_Instructions to follow_:
Please return every line of the records below that contains the word "endArrow".

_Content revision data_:
◆ ◆ ◆

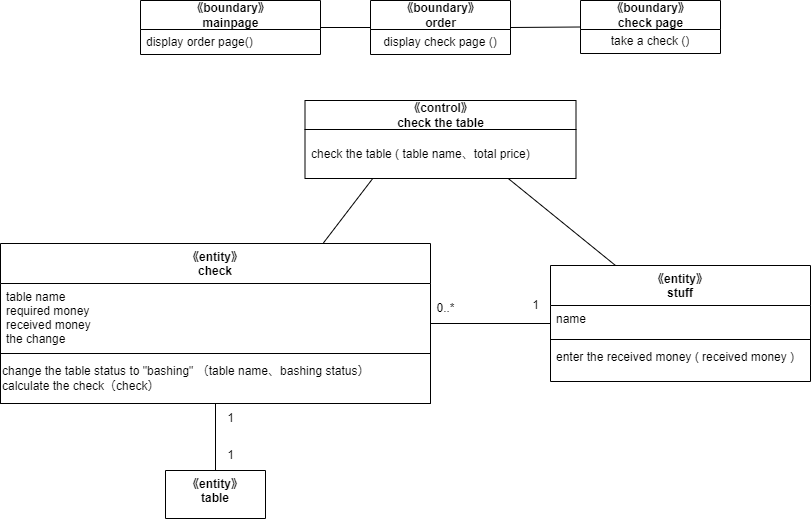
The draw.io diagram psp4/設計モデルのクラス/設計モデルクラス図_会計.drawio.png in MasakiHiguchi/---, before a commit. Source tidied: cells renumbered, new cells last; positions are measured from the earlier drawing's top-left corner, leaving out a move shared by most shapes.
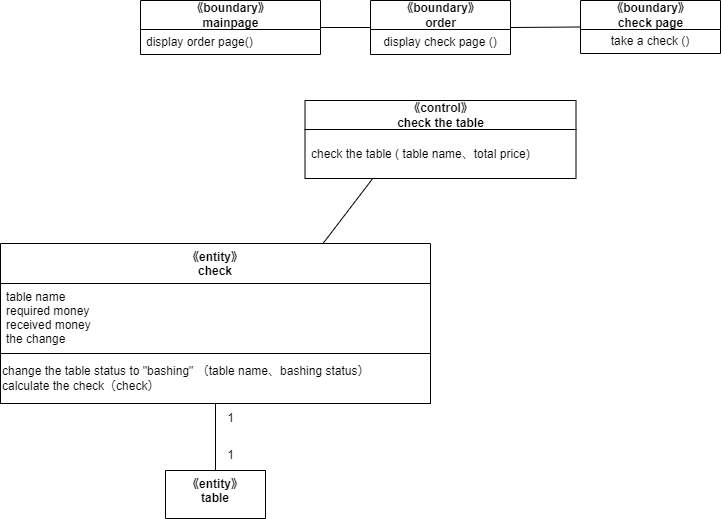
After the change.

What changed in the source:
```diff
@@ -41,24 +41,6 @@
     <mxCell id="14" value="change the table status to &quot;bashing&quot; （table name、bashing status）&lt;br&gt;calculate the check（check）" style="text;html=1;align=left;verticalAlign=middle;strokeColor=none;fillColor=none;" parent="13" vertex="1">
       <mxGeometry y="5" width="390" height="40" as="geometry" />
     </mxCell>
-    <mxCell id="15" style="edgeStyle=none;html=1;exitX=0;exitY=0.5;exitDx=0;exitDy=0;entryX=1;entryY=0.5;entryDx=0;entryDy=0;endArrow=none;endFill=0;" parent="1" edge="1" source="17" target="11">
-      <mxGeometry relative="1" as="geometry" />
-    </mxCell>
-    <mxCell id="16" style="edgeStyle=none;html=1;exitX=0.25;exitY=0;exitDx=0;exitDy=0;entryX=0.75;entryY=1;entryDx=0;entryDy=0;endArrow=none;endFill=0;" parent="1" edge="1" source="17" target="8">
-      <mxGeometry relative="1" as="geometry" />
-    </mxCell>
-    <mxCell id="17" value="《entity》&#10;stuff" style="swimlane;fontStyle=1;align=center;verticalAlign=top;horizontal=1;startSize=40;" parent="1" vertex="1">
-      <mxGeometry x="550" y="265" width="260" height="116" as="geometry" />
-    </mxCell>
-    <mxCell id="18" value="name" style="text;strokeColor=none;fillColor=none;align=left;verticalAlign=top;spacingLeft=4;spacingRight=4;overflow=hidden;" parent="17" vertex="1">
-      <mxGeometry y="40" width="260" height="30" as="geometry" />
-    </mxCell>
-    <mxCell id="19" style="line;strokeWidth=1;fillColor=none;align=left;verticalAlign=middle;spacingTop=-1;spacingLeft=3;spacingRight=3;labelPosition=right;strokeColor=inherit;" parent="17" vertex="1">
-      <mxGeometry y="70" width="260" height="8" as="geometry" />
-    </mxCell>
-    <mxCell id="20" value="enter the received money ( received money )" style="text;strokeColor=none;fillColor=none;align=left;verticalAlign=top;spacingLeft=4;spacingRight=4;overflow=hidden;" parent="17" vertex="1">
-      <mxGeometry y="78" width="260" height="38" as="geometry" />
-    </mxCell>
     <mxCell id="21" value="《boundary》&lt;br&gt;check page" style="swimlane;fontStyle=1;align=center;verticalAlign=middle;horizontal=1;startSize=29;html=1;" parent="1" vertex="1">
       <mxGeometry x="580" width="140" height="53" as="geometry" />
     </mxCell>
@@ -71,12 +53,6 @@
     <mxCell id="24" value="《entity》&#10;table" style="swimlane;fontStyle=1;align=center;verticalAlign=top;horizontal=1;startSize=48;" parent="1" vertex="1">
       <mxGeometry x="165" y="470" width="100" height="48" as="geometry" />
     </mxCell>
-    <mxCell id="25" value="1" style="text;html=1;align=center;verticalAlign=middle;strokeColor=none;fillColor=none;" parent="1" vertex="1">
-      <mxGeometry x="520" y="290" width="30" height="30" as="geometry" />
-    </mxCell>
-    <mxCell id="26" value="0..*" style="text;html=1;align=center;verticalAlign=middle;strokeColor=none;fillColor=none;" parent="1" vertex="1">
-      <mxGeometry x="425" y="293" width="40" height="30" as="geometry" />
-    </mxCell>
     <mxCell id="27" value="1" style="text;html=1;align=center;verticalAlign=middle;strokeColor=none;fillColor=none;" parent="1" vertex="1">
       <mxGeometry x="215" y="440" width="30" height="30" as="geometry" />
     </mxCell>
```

◆ ◆ ◆

_Solved exercise_:
-    <mxCell id="15" style="edgeStyle=none;html=1;exitX=0;exitY=0.5;exitDx=0;exitDy=0;entryX=1;entryY=0.5;entryDx=0;entryDy=0;endArrow=none;endFill=0;" parent="1" edge="1" source="17" target="11">
-    <mxCell id="16" style="edgeStyle=none;html=1;exitX=0.25;exitY=0;exitDx=0;exitDy=0;entryX=0.75;entryY=1;entryDx=0;entryDy=0;endArrow=none;endFill=0;" parent="1" edge="1" source="17" target="8">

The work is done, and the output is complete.